(Data extracted from a collection)
"""

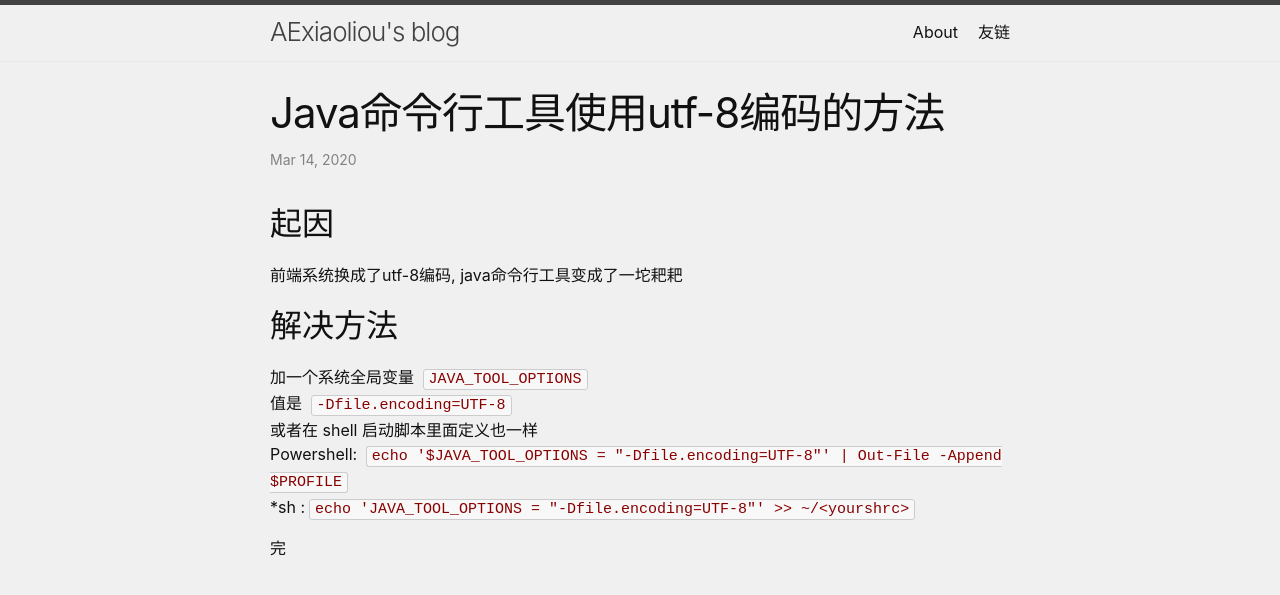
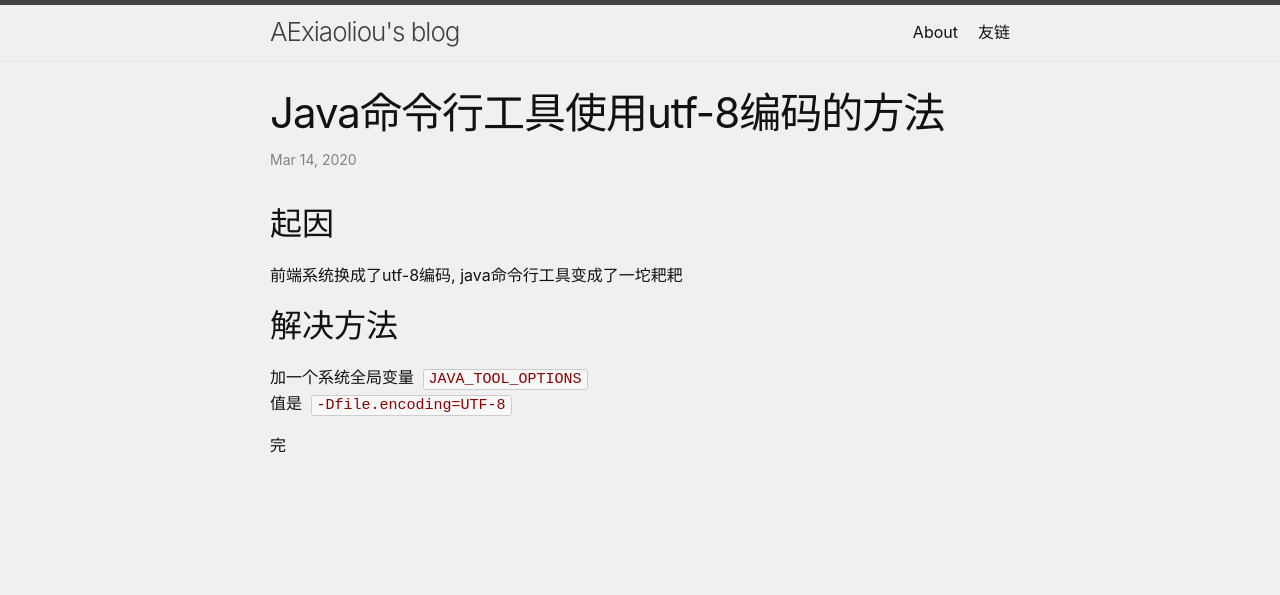
Before and after one commit to AExiaoliou/hatimblog.github.io, a Jekyll site: the page built from _posts/2020-3-15-cmdline-utf8-java.md, in a window 1280 px wide and 900 px high. Shown: the top 595 px of the window. Built offline with Jekyll 4.4.1, drawn with Linux system fonts in a browser that asks for light colours.

Commit message:
Revert "new post"
This reverts commit a2299ad8bad809f0a8e3db6d788cf04b4ec6904e.

```diff
--- a/_posts/2020-3-15-cmdline-utf8-java.md
+++ b/_posts/2020-3-15-cmdline-utf8-java.md
@@ -13,9 +13,6 @@ categories: java
 
 加一个系统全局变量 `JAVA_TOOL_OPTIONS`
 值是 `-Dfile.encoding=UTF-8`
-或者在 shell 启动脚本里面定义也一样
-Powershell: `echo '$JAVA_TOOL_OPTIONS = "-Dfile.encoding=UTF-8"' | Out-File -Append $PROFILE`
-*sh :`echo 'JAVA_TOOL_OPTIONS = "-Dfile.encoding=UTF-8"' >> ~/<yourshrc>`
 
 完
 <br>
```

"""

**EXERCISE DIRECTIONS:** Please give the data again in full, exactly as written, but without any images.

**EXPECTED ANSWER:**
Before and after one commit to AExiaoliou/hatimblog.github.io, a Jekyll site: the page built from _posts/2020-3-15-cmdline-utf8-java.md, in a window 1280 px wide and 900 px high. Shown: the top 595 px of the window. Built offline with Jekyll 4.4.1, drawn with Linux system fonts in a browser that asks for light colours.

Commit message:
Revert "new post"
This reverts commit a2299ad8bad809f0a8e3db6d788cf04b4ec6904e.

```diff
--- a/_posts/2020-3-15-cmdline-utf8-java.md
+++ b/_posts/2020-3-15-cmdline-utf8-java.md
@@ -13,9 +13,6 @@ categories: java
 
 加一个系统全局变量 `JAVA_TOOL_OPTIONS`
 值是 `-Dfile.encoding=UTF-8`
-或者在 shell 启动脚本里面定义也一样
-Powershell: `echo '$JAVA_TOOL_OPTIONS = "-Dfile.encoding=UTF-8"' | Out-File -Append $PROFILE`
-*sh :`echo 'JAVA_TOOL_OPTIONS = "-Dfile.encoding=UTF-8"' >> ~/<yourshrc>`
 
 完
 <br>
```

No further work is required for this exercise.